What this task involves. Copy out each line of the data holding "프로세스".

*** Provided data ***

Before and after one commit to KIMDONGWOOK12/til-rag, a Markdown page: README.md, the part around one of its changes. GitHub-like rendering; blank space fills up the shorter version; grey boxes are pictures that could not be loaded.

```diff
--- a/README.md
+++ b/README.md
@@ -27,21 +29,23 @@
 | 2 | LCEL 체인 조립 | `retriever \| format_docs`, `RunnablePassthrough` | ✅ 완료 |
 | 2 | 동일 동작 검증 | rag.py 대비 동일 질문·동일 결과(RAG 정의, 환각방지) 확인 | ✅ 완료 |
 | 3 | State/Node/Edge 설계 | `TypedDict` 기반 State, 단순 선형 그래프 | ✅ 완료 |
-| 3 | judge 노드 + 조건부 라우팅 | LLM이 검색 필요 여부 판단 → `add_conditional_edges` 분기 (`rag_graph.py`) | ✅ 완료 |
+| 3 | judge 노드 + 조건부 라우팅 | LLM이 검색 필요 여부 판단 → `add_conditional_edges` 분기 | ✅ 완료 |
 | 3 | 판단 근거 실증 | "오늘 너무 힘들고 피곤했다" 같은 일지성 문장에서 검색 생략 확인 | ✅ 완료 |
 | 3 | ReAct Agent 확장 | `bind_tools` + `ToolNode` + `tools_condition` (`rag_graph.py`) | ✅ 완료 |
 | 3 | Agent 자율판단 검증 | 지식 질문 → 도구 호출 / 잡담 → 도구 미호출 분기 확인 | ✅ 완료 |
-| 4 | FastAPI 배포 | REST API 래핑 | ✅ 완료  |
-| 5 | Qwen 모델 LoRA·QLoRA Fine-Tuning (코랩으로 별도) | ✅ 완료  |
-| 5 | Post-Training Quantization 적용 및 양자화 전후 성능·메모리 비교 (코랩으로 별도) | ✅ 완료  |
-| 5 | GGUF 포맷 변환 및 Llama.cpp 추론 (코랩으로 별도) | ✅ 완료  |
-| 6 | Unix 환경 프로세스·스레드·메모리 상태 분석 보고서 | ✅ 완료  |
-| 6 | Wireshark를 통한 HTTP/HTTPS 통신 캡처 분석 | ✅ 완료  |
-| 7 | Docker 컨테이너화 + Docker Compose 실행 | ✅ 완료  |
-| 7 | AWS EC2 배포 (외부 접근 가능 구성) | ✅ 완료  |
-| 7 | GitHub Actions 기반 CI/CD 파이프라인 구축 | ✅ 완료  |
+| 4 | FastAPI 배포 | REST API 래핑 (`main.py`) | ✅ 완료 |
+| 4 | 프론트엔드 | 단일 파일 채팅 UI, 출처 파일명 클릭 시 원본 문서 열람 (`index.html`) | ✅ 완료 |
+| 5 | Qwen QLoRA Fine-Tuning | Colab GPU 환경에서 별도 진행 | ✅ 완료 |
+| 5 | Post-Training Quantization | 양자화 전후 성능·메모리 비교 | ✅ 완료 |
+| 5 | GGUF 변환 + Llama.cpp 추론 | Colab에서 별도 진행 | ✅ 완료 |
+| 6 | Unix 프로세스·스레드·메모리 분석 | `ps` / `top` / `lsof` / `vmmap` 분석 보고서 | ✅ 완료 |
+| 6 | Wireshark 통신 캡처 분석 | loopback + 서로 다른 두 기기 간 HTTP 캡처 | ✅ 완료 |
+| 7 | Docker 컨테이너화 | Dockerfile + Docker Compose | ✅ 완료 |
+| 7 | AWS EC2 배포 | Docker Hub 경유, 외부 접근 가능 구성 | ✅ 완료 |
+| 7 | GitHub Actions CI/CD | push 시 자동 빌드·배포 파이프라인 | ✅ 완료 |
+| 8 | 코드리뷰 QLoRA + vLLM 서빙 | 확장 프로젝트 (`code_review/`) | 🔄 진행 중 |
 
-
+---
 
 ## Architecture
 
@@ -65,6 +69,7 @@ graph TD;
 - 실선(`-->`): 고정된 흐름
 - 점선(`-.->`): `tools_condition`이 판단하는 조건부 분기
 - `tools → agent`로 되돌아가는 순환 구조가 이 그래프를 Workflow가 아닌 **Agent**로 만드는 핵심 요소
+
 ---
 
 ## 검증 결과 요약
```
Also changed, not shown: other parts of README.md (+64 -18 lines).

*** End of Provided data ***

Answer section.
-| 6 | Unix 환경 프로세스·스레드·메모리 상태 분석 보고서 | ✅ 완료  |
+| 6 | Unix 프로세스·스레드·메모리 분석 | `ps` / `top` / `lsof` / `vmmap` 분석 보고서 | ✅ 완료 |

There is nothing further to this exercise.